EXERCISE DIRECTIONS: Would you find each line in the entries below with the string "react" and copy it?

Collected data

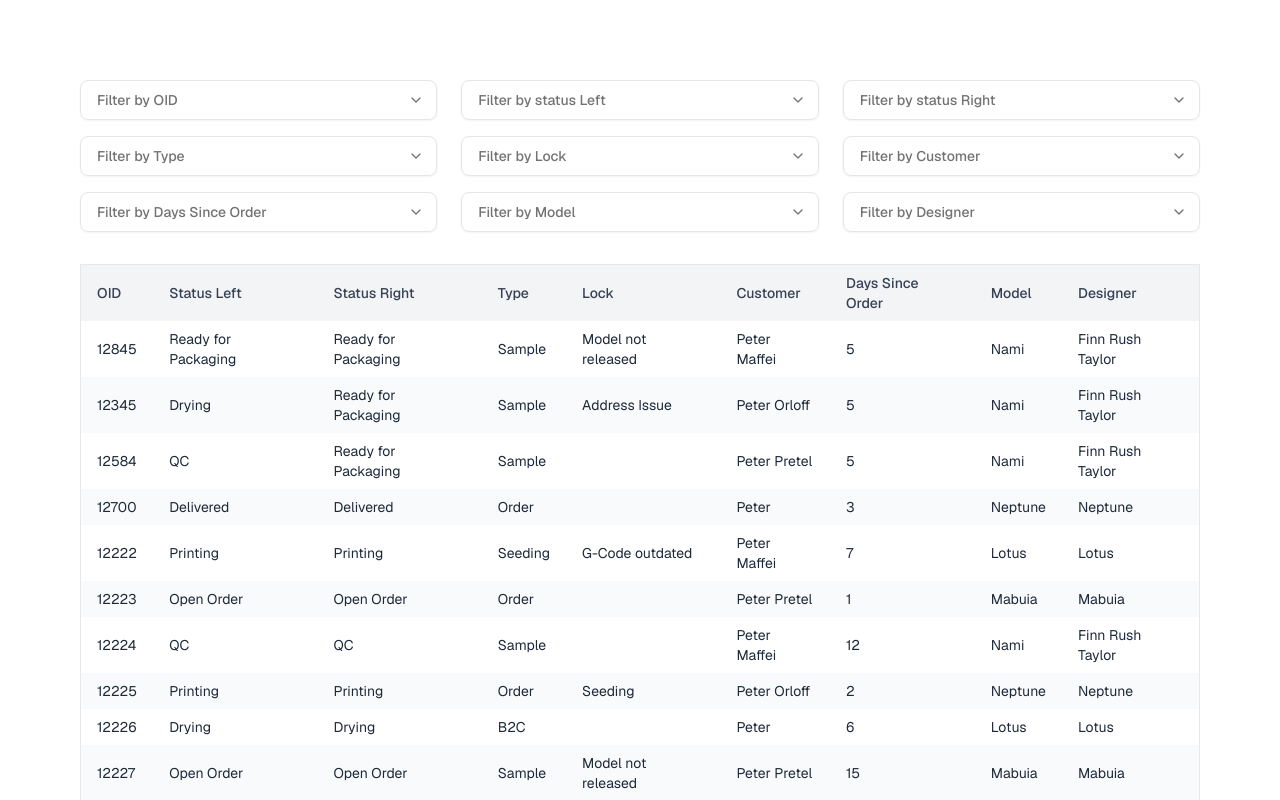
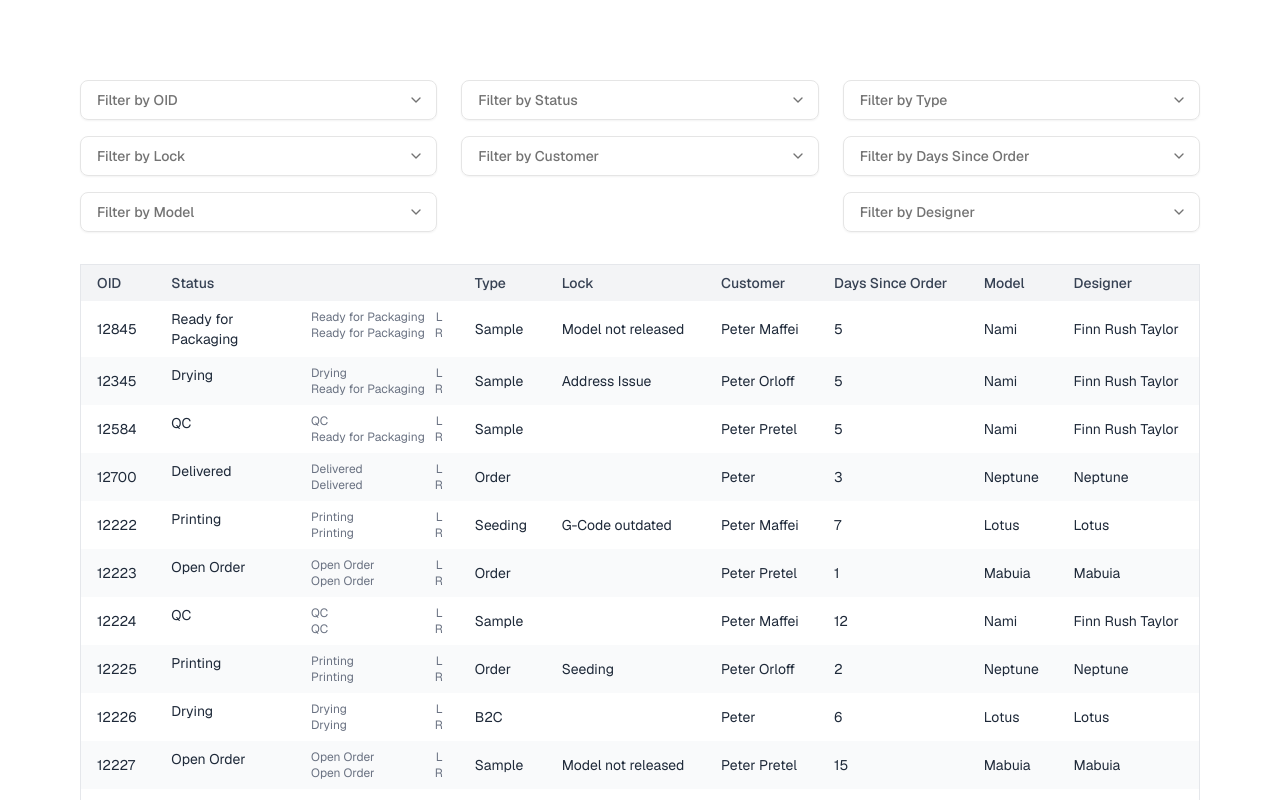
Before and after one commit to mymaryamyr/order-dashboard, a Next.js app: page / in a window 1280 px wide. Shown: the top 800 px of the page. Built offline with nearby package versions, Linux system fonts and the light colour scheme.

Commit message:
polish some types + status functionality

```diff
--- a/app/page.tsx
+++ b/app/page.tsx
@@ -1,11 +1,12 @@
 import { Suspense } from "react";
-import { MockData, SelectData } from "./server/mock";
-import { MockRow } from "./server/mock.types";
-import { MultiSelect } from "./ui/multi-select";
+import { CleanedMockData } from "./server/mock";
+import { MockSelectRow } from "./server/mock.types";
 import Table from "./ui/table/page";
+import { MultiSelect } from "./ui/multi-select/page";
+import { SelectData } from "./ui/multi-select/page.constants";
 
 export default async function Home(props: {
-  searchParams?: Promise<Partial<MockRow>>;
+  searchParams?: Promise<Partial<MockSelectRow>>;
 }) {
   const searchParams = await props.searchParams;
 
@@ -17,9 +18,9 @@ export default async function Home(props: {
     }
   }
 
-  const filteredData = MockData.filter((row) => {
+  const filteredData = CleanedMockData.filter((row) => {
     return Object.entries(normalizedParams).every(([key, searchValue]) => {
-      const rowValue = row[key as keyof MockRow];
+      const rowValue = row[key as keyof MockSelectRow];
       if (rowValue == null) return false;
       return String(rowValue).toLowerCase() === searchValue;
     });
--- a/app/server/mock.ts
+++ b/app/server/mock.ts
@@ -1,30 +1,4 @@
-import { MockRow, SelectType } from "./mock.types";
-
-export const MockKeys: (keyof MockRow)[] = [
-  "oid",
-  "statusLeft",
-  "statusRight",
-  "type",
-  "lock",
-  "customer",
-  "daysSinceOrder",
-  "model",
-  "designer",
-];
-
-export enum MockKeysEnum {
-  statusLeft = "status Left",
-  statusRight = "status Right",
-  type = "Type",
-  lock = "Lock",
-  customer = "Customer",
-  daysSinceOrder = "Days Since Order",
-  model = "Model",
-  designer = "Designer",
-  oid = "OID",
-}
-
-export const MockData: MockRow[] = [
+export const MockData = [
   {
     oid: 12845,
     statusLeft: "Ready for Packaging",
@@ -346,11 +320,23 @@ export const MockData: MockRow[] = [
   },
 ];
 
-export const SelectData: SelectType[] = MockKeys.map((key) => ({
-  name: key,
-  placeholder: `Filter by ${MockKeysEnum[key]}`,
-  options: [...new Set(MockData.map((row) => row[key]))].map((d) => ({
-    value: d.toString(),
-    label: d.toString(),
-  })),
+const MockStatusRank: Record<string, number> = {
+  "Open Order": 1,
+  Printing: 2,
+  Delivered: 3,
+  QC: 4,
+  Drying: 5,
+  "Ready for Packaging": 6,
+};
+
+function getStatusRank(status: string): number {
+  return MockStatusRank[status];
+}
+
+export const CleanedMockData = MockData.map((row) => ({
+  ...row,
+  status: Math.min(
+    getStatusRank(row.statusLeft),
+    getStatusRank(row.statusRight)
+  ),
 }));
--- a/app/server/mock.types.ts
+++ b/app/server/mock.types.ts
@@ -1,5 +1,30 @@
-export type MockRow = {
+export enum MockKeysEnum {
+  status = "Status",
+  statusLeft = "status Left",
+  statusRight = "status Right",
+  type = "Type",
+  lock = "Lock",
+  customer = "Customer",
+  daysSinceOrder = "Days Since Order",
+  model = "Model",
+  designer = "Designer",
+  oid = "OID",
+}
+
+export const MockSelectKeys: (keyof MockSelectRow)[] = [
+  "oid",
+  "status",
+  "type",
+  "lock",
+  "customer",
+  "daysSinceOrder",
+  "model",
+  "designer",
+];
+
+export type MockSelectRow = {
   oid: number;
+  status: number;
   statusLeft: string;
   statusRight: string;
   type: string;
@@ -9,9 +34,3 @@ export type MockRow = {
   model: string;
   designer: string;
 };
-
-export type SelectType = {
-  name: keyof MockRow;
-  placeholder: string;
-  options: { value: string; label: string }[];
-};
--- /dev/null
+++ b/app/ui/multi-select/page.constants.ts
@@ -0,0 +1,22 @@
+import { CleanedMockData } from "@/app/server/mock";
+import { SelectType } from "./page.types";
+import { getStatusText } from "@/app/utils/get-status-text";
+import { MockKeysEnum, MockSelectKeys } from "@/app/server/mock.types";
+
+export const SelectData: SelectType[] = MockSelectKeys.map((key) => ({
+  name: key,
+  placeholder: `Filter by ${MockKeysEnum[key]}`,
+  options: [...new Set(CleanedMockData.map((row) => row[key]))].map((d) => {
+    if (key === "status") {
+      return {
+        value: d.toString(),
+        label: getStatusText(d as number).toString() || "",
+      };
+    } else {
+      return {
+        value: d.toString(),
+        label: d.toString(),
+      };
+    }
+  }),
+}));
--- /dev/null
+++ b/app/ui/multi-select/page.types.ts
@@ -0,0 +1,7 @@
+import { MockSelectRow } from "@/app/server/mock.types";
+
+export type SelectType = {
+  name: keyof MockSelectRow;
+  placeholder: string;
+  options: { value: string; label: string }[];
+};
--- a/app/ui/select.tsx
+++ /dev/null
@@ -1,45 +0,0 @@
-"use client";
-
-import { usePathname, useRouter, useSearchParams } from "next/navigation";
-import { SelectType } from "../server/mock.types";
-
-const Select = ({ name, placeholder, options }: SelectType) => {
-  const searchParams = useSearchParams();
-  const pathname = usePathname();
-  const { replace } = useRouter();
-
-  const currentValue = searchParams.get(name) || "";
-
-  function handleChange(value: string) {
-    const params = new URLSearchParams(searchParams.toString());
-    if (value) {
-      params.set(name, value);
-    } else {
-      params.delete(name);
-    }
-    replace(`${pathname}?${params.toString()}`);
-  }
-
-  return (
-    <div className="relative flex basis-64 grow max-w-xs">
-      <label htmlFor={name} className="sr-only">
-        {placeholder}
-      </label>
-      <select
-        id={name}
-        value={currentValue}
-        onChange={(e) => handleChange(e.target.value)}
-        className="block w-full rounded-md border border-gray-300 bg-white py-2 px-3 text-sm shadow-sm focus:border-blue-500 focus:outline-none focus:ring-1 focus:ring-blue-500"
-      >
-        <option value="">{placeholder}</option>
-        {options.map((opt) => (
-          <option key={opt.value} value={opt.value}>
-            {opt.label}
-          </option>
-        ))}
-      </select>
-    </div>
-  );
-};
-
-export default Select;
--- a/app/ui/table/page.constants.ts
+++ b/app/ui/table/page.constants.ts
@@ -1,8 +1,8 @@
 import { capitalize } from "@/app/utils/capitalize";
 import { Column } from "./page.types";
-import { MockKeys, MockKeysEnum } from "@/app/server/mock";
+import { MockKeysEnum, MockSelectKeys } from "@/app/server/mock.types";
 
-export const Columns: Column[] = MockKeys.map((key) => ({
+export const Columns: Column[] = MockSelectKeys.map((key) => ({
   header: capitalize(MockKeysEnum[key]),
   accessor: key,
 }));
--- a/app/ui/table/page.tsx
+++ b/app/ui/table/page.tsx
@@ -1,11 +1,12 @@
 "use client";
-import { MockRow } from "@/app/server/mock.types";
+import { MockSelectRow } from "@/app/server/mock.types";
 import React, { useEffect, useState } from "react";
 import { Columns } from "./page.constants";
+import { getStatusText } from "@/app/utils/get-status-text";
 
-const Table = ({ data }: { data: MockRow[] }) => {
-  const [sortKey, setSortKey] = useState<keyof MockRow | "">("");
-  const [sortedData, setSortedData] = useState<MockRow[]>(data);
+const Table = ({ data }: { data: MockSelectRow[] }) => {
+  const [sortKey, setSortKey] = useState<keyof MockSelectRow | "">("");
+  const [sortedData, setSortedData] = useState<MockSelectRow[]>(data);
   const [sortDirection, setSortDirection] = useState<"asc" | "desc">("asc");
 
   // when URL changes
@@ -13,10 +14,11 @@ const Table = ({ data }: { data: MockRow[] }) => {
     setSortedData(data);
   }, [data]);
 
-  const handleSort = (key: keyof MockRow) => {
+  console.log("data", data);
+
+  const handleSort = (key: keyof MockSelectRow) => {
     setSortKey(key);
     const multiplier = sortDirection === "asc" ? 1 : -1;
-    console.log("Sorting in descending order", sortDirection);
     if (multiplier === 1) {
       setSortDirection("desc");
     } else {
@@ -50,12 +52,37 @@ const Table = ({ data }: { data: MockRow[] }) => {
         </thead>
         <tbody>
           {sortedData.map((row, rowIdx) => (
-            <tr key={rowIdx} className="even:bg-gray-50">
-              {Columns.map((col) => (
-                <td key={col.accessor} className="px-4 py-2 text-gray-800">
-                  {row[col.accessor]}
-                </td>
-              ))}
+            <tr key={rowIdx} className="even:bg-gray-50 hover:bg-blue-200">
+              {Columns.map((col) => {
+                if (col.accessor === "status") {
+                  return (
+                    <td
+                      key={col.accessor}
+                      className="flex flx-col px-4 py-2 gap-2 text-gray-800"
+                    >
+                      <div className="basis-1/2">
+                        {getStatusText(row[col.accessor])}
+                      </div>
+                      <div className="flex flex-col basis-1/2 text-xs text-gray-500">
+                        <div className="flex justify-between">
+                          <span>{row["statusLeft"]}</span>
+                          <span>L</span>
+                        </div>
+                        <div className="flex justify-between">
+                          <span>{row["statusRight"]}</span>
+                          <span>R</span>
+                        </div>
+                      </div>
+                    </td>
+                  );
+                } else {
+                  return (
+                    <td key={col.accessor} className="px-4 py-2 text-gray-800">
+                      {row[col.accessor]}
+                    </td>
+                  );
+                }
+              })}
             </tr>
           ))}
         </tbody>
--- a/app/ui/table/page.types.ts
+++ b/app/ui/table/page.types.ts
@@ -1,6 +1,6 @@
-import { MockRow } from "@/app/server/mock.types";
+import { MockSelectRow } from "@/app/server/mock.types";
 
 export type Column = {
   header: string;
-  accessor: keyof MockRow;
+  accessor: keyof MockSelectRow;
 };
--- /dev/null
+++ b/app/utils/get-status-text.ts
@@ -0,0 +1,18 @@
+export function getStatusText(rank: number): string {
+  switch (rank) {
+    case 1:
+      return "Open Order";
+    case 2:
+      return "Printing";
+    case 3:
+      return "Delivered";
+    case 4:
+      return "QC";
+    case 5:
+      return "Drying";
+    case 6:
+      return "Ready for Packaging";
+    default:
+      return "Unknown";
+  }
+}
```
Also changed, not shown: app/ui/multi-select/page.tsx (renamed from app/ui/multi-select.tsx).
==
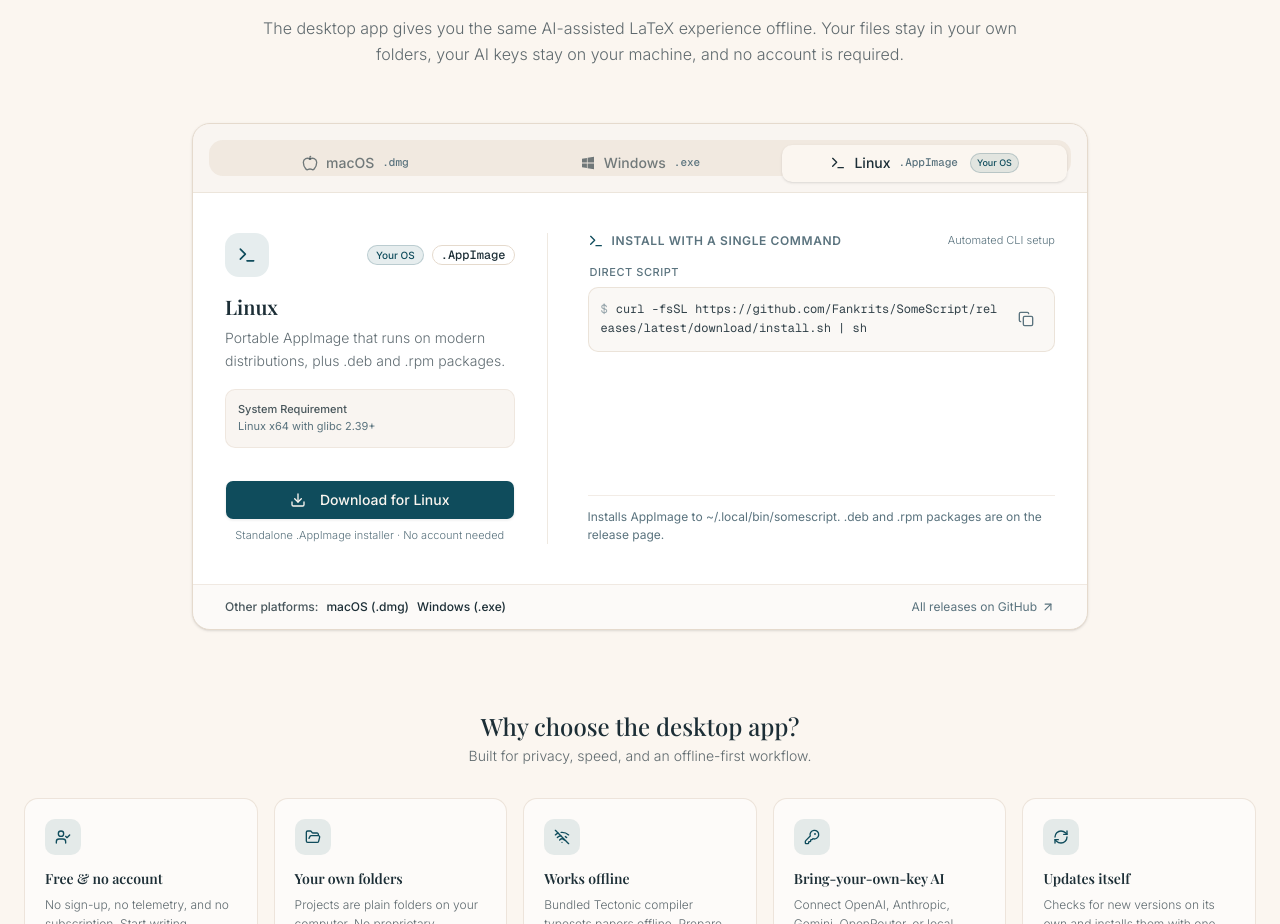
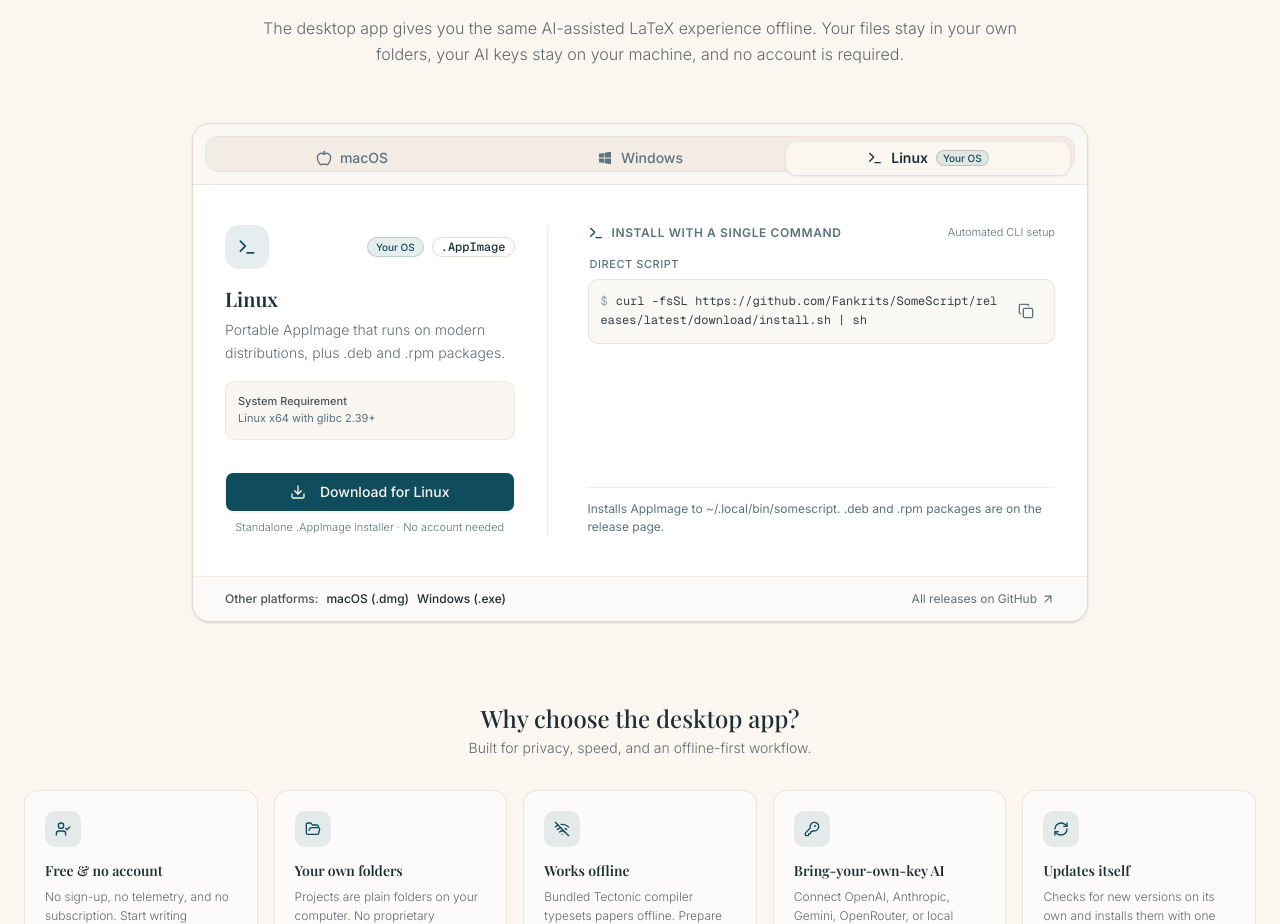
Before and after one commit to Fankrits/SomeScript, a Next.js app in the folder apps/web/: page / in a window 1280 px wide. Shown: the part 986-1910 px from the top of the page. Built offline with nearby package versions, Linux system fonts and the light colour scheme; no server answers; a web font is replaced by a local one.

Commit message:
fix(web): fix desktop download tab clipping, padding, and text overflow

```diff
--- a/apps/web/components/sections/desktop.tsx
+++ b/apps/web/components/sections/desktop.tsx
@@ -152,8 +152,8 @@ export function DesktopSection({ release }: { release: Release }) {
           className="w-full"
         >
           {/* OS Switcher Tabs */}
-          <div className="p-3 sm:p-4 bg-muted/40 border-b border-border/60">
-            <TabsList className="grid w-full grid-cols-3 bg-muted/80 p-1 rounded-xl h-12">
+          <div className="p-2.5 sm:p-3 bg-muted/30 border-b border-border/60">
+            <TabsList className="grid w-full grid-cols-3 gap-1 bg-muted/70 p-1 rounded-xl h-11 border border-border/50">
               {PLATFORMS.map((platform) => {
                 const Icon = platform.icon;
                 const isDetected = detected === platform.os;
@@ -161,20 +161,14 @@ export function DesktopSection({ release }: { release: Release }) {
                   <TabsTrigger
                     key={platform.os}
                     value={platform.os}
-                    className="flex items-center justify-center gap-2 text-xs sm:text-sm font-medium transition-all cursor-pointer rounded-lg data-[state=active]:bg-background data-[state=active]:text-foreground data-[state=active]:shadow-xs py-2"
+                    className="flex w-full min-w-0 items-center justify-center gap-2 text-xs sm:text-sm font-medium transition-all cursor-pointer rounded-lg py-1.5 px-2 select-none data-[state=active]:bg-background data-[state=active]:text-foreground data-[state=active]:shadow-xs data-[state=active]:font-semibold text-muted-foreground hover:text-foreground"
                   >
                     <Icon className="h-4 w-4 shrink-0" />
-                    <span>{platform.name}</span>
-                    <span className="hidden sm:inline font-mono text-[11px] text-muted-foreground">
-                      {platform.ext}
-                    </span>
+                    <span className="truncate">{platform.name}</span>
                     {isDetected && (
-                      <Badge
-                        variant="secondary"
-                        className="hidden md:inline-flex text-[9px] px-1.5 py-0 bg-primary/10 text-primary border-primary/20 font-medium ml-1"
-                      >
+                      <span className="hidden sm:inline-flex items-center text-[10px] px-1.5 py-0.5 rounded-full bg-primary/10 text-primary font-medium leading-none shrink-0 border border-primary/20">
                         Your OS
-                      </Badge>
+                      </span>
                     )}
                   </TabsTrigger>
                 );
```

THE ANSWER:
 import { Suspense } from "react";
 import React, { useEffect, useState } from "react";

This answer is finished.